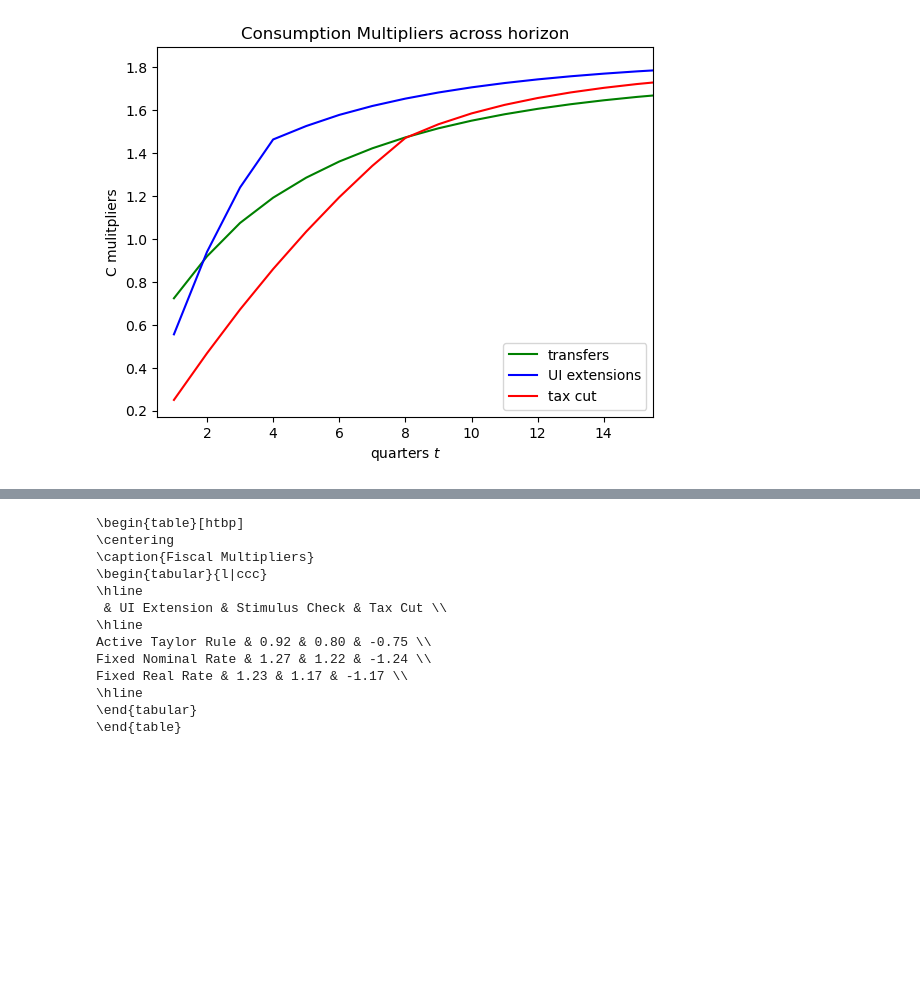
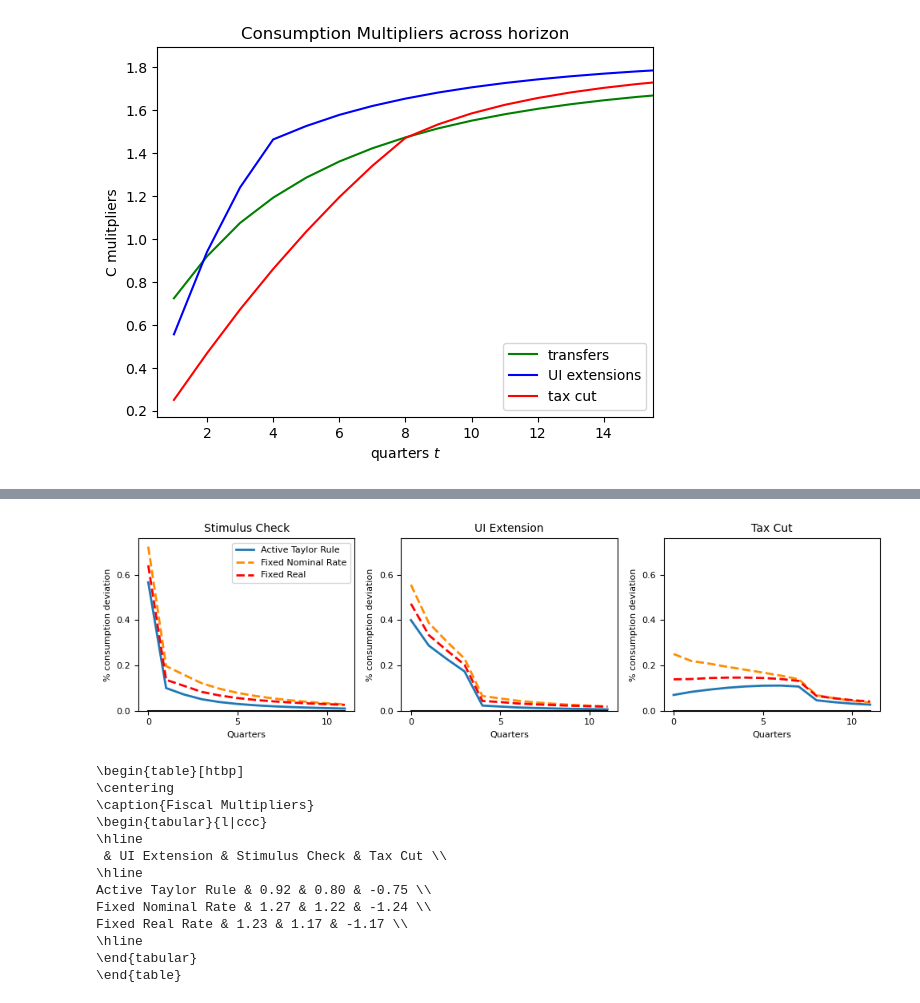
Before and after one commit to llorracc/HAFiscal-Latest, a Jupyter notebook: Code/HA-Models/FromPandemicCode/HA-Fiscal-HANK-SAM-clean.ipynb, the cells around one changed output, grey strips where cells are left out. Saved outputs shown, nothing was run; the diff lists cells and outputs as text; code cells hidden in the pictures; blank space fills up the shorter version.

```diff
--- a/Code/HA-Models/FromPandemicCode/HA-Fiscal-HANK-SAM-clean.ipynb
+++ b/Code/HA-Models/FromPandemicCode/HA-Fiscal-HANK-SAM-clean.ipynb
@@ -1447,3 +1541,16 @@ plt.savefig("figures/HANK_IRFs_w_splurge.pdf")
+# %%
+# Now plot the same normalized by spending
+plot_consumption_irfs_three_experiments(irfs_UI_extend/NPV(irfs_UI_extend['UI_extension_cost']/C_ss,300)/100, \
+                                        irfs_UI_extend_fixed_nominal_rate/NPV(irfs_UI_extend_fixed_nominal_rate['UI_extension_cost']/C_ss,300)/100, \
+                                        irfs_UI_extension_fixed_real_rate/NPV(irfs_UI_extension_fixed_real_rate['UI_extension_cost']/C_ss,300)/100, \
+                                        irfs_transfer/NPV(irfs_transfer['transfers']/C_ss,300)/100, \
+                                        irfs_transfer_fixed_nominal_rate/NPV(irfs_transfer_fixed_nominal_rate['transfers']/C_ss,300)/100,\
+                                        irfs_transfer_fixed_real_rate/NPV(irfs_transfer_fixed_real_rate['transfers']/C_ss,300)/100, \
+                                        -irfs_tau/NPV(irfs_tau['tax_cost']/C_ss,300)/100, \
+                                        -irfs_tau_fixed_nominal_rate/NPV(irfs_tau_fixed_nominal_rate['tax_cost']/C_ss,300)/100, \
+                                        -irfs_tau_fixed_real_rate/NPV(irfs_tau_fixed_real_rate['tax_cost']/C_ss,300)/100)
+# %% [output]
+[figure, added]
 # %%
 
 latex_code = [
```
Also changed, not shown: parts of 12 cells of this notebook, 28 other files.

ASSIGNMENT – The entries above are to be reproduced exactly, with the pictures dropped.

ANSWER BOX –
Before and after one commit to llorracc/HAFiscal-Latest, a Jupyter notebook: Code/HA-Models/FromPandemicCode/HA-Fiscal-HANK-SAM-clean.ipynb, the cells around one changed output, grey strips where cells are left out. Saved outputs shown, nothing was run; the diff lists cells and outputs as text; code cells hidden in the pictures; blank space fills up the shorter version.

```diff
--- a/Code/HA-Models/FromPandemicCode/HA-Fiscal-HANK-SAM-clean.ipynb
+++ b/Code/HA-Models/FromPandemicCode/HA-Fiscal-HANK-SAM-clean.ipynb
@@ -1447,3 +1541,16 @@ plt.savefig("figures/HANK_IRFs_w_splurge.pdf")
+# %%
+# Now plot the same normalized by spending
+plot_consumption_irfs_three_experiments(irfs_UI_extend/NPV(irfs_UI_extend['UI_extension_cost']/C_ss,300)/100, \
+                                        irfs_UI_extend_fixed_nominal_rate/NPV(irfs_UI_extend_fixed_nominal_rate['UI_extension_cost']/C_ss,300)/100, \
+                                        irfs_UI_extension_fixed_real_rate/NPV(irfs_UI_extension_fixed_real_rate['UI_extension_cost']/C_ss,300)/100, \
+                                        irfs_transfer/NPV(irfs_transfer['transfers']/C_ss,300)/100, \
+                                        irfs_transfer_fixed_nominal_rate/NPV(irfs_transfer_fixed_nominal_rate['transfers']/C_ss,300)/100,\
+                                        irfs_transfer_fixed_real_rate/NPV(irfs_transfer_fixed_real_rate['transfers']/C_ss,300)/100, \
+                                        -irfs_tau/NPV(irfs_tau['tax_cost']/C_ss,300)/100, \
+                                        -irfs_tau_fixed_nominal_rate/NPV(irfs_tau_fixed_nominal_rate['tax_cost']/C_ss,300)/100, \
+                                        -irfs_tau_fixed_real_rate/NPV(irfs_tau_fixed_real_rate['tax_cost']/C_ss,300)/100)
+# %% [output]
+[figure, added]
 # %%
 
 latex_code = [
```
Also changed, not shown: parts of 12 cells of this notebook, 28 other files.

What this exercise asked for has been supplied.